The Forester should have or be willing to acquire some basic technical forestry skills. There are ample inexpensive opportunities provided by the Wisconsin DNR and the US Forest Service for training and networking for the Board and Forester, as well as interested city employees.
CURRENT STATUS OF THE CITY OF BAYFIELD URBAN FOREST
The City of Bayfield street and park trees are in good shape from a health and diversity standpoint, and were last professionally evaluated in a report done by Bluestem Forestry in November, 2011, but a follow up professional report should be done soon.
In general, the city has kept up with replacing, pruning and monitoring city owned trees removed due to disease, accident or age (trees within 30’ of a standard street center-line) . Our tree population is diverse and beautiful.

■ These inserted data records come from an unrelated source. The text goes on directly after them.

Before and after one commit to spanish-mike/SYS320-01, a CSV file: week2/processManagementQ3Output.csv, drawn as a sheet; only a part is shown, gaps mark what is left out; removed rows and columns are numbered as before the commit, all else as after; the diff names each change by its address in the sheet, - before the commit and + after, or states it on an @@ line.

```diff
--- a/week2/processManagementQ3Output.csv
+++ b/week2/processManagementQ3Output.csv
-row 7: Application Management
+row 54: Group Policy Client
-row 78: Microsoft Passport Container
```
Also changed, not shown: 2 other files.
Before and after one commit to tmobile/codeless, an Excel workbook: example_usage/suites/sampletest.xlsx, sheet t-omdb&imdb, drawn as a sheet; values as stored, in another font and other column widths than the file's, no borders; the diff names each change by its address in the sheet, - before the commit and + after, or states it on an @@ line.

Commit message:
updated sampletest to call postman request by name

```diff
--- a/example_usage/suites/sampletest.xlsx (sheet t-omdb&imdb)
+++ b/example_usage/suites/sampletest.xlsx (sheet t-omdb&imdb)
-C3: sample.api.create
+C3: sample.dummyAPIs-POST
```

Our current tree planting policy counts on individual homeowners requesting either a shade or ornamental tree for the boulevard in front of their property. Requests are routinely granted for spring planting, and trees are seldom planted where they interfere with views or are otherwise not wanted.
The Tree Board and Forester monitor for insect, disease and safety problems (including Emerald Ash Borer) along with directions and requests from the City Public Works Director.

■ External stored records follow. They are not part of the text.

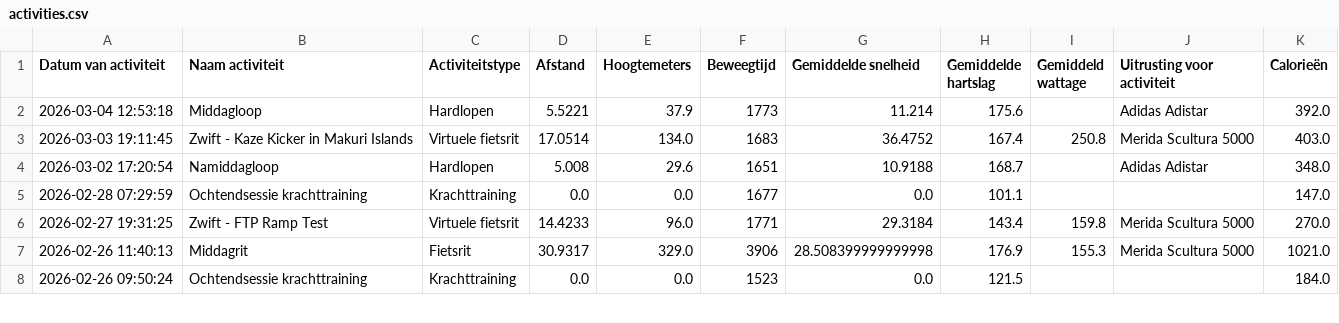
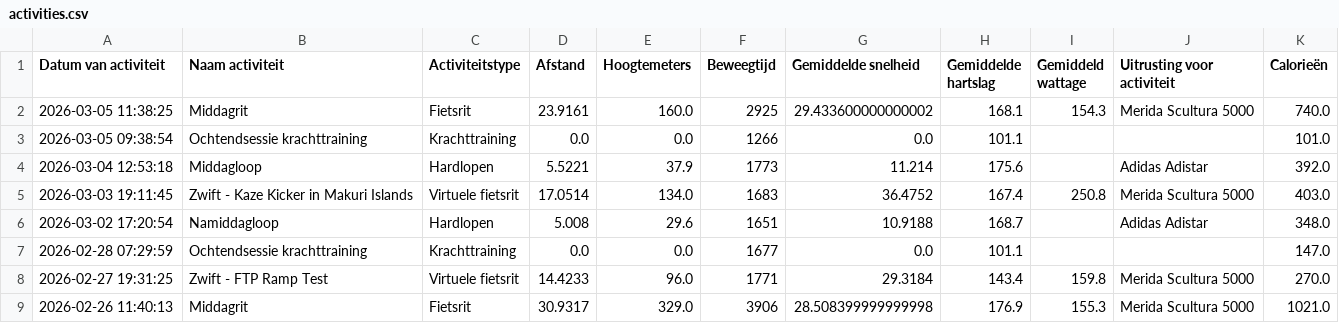
Before and after one commit to jordenric96/Sport-Dashboard, a CSV file: activities.csv, drawn as a sheet; only a part is shown; the shorter side is filled out with more unchanged rows; the diff names each change by its address in the sheet, - before the commit and + after, or states it on an @@ line.

```diff
--- a/activities.csv
+++ b/activities.csv
+row 2: 2026-03-05 11:38:25 | Middagrit | Fietsrit | 23.9161 | 160.0 | 2925 | 29.433600000000002 | 168.1 | 154.3 | Merida Scultura 5000 | 740.0
+row 3: 2026-03-05 09:38:54 | Ochtendsessie krachttraining | Krachttraining | 0.0 | 0.0 | 1266 | 0.0 | 101.1 |  |  | 101.0
```
Also changed, not shown: 1 other file.
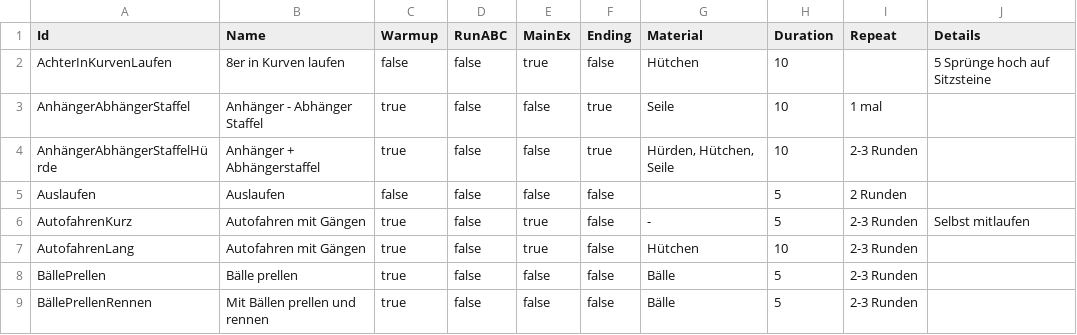
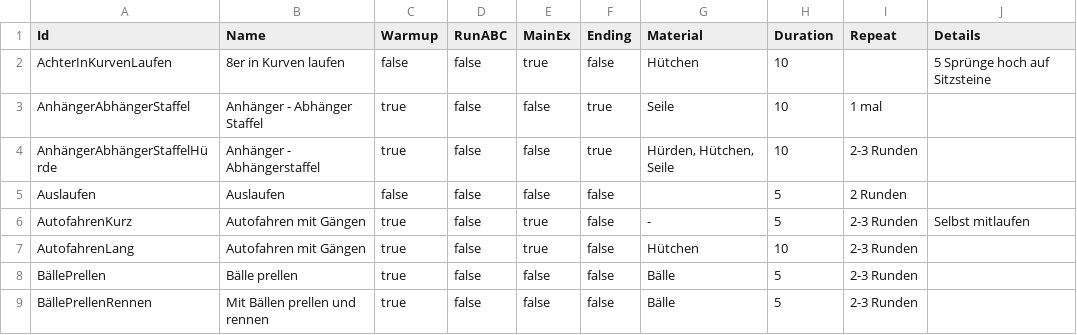
Before and after one commit to marpeter/la-training-planner, a CSV file: docs/data/Exercises.csv, drawn as a sheet; only a part is shown.

```diff
--- a/docs/data/Exercises.csv
+++ b/docs/data/Exercises.csv
@@ -3,3 +3,3 @@ AchterInKurvenLaufen;8er in Kurven laufen;false;false;true;false;Hütchen;10;;5
 AnhängerAbhängerStaffel;Anhänger - Abhänger Staffel;true;false;false;true;Seile;10;1 mal;
-AnhängerAbhängerStaffelHürde;Anhänger + Abhängerstaffel;true;false;false;true;Hürden, Hütchen, Seile;10;2-3 Runden;
+AnhängerAbhängerStaffelHürde;Anhänger - Abhängerstaffel;true;false;false;true;Hürden, Hütchen, Seile;10;2-3 Runden;
 Auslaufen;Auslaufen;false;false;false;false;;5;2 Runden;
```
Also changed, not shown: 1 other file.
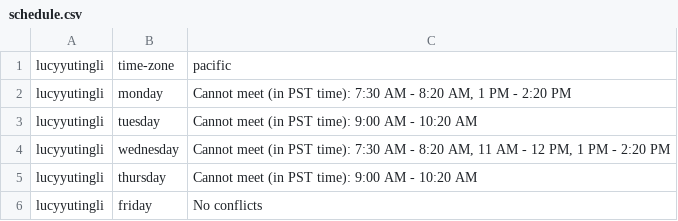
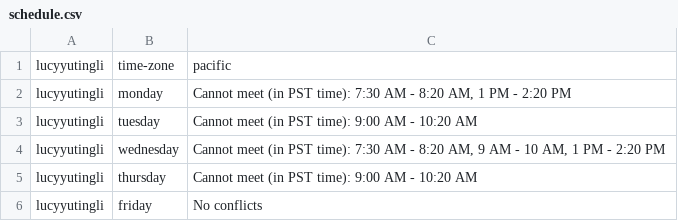
Before and after one commit to lucyyutingli/CS221-Programming-Languages, a CSV file: schedule.csv, drawn as a sheet.

Commit message:
updating schedule

```diff
--- a/schedule.csv
+++ b/schedule.csv
@@ -3,3 +3,3 @@ lucyyutingli|monday| Cannot meet (in PST time): 7:30 AM - 8:20 AM, 1 PM - 2:20 P
 lucyyutingli|tuesday| Cannot meet (in PST time): 9:00 AM - 10:20 AM
-lucyyutingli|wednesday| Cannot meet (in PST time): 7:30 AM - 8:20 AM, 11 AM - 12 PM, 1 PM - 2:20 PM
+lucyyutingli|wednesday| Cannot meet (in PST time): 7:30 AM - 8:20 AM, 9 AM - 10 AM, 1 PM - 2:20 PM
 lucyyutingli|thursday| Cannot meet (in PST time): 9:00 AM - 10:20 AM
```
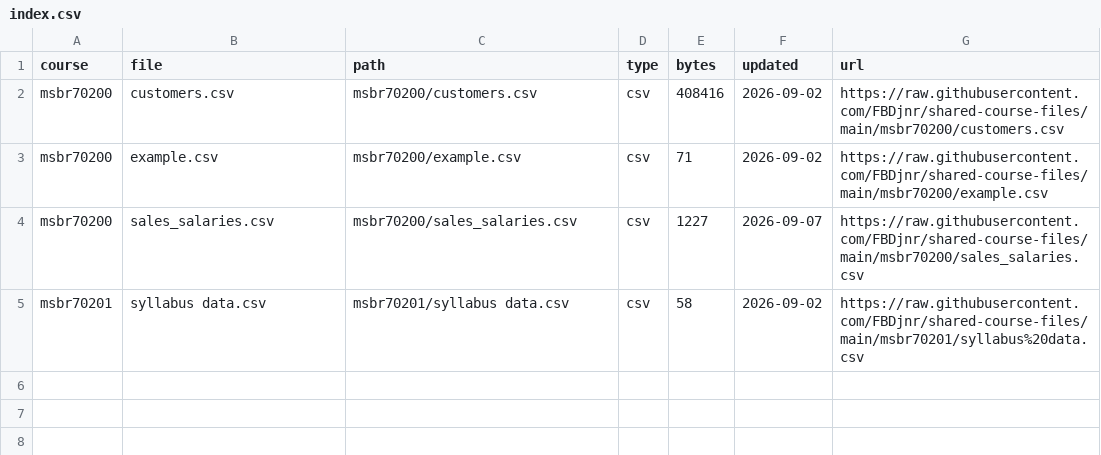
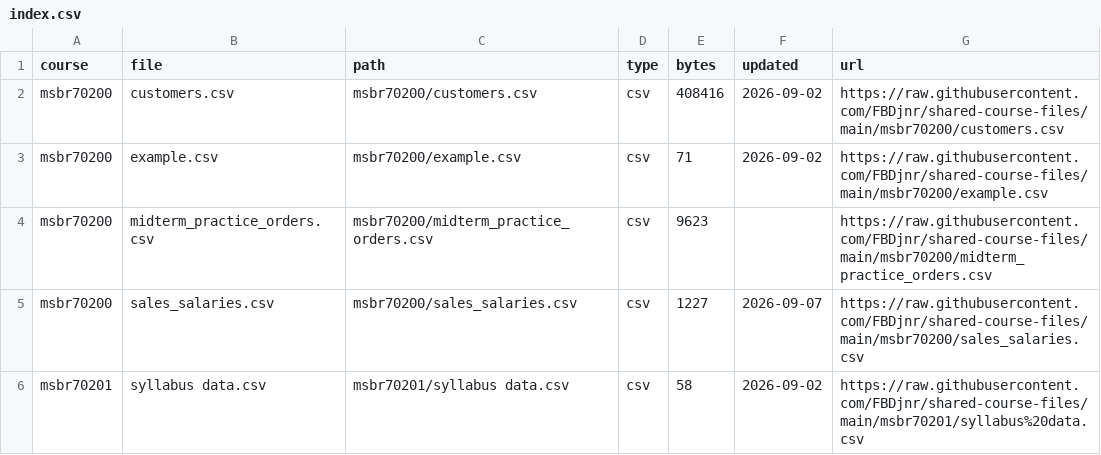
Before and after one commit to FBDjnr/shared-course-files, a CSV file: index.csv, drawn as a sheet; the diff names each change by its address in the sheet, - before the commit and + after, or states it on an @@ line.

```diff
--- a/index.csv
+++ b/index.csv
+row 4: msbr70200 | midterm_practice_orders.csv | msbr70200/midterm_practice_orders.csv | csv | 9623 |  | https://raw.githubusercontent.com/FBDjnr/shared-course-files/main/msbr70200/midterm_practice_orders.csv
```
Also changed, not shown: msbr70200/index.csv, 1 other file.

The Tree Board plants an Arbor Day Tree and conducts a ceremony and school program annually. It also maintains a spot on the city web site.
The Tree Board has been very successful in obtaining matching grants for tree inventories and planting, and it is considered a leader in this regard by WDNR and the US Forest Service.
In addition to continuing the current activities of the Tree Board, which serve the city well, we recommend the city consider the following:
· . Apply for matching grants for an updated Urban Forestry Plan and Tree Inventory.
· .Consider appointing a current or future city employee as Forester. It does not have to be a full time position, but would require some extra compensation and training for an interested person. Most cities, no matter how small, employ a city forester. This would improve computerized record keeping and ongoing tree maintenance. It would also ensure optimum coordination with contractors and nurseries.
· .Bayfield needs to consider the entire city as its urban forest, including trees on private property. Urban forestry is now seen as being akin in many ways to traditional forestry. As unlikely as this may seem, it is the way the state and federal government now look at the urban forest, and that mindset will be the key to many major grant opportunities.
Bayfield has few publicly owned ash trees, but the ash population on private property is unknown, and a voluntary census would start the community thinking about a public-private urban forest.
· . Grant funds for city forestry will increasingly be tied to partnerships with other cities and communities, as well as with community nonprofit groups such as the Chamber of Commerce and The Bayfield Regional Conservancy.
Bayfield was lead agency for a major cooperative tree planting grant several years ago that included Bayfield, Red Cliff, Washburn and Ashland, and it can be so again.
· The city ravine conservancy areas function as originally intended but are an ongoing maintenance and public relations problem. Citizens complain about their esthetic appearance and interference with prime lake views; conversely, they also present a major potential for grant funding.
The city should take full responsibility for these areas and seek grants and other funding for a full study that leads to updated ordinances and problem solving for these neglected resources.
· .Thinking in the very broadest terms, it might be wise to investigate the establishment of a non-profit entity for the long range funding of the City of Bayfield Urban Forest.
The City of Bayfield Tree Board has functioned well for many years and it has received many major grants and updated and modernized the city tree ordinances and inventory. The city street and park tree population is diverse and healthy. The Tree Board is now at a junction where its membership needs to be rejuvenated and the volunteer forester replaced. It is hoped that both will be done well and quickly.
It recommends that a city employee be designated, trained and compensated as the Forester.
It is time to think about city trees in broader terms than in the past.
Properly staffed and led, the City of Bayfield Urban Forestry program should be on track to sustain itself through grant funding and other non-tax revenue.
Art Ode, Volunteer City Forester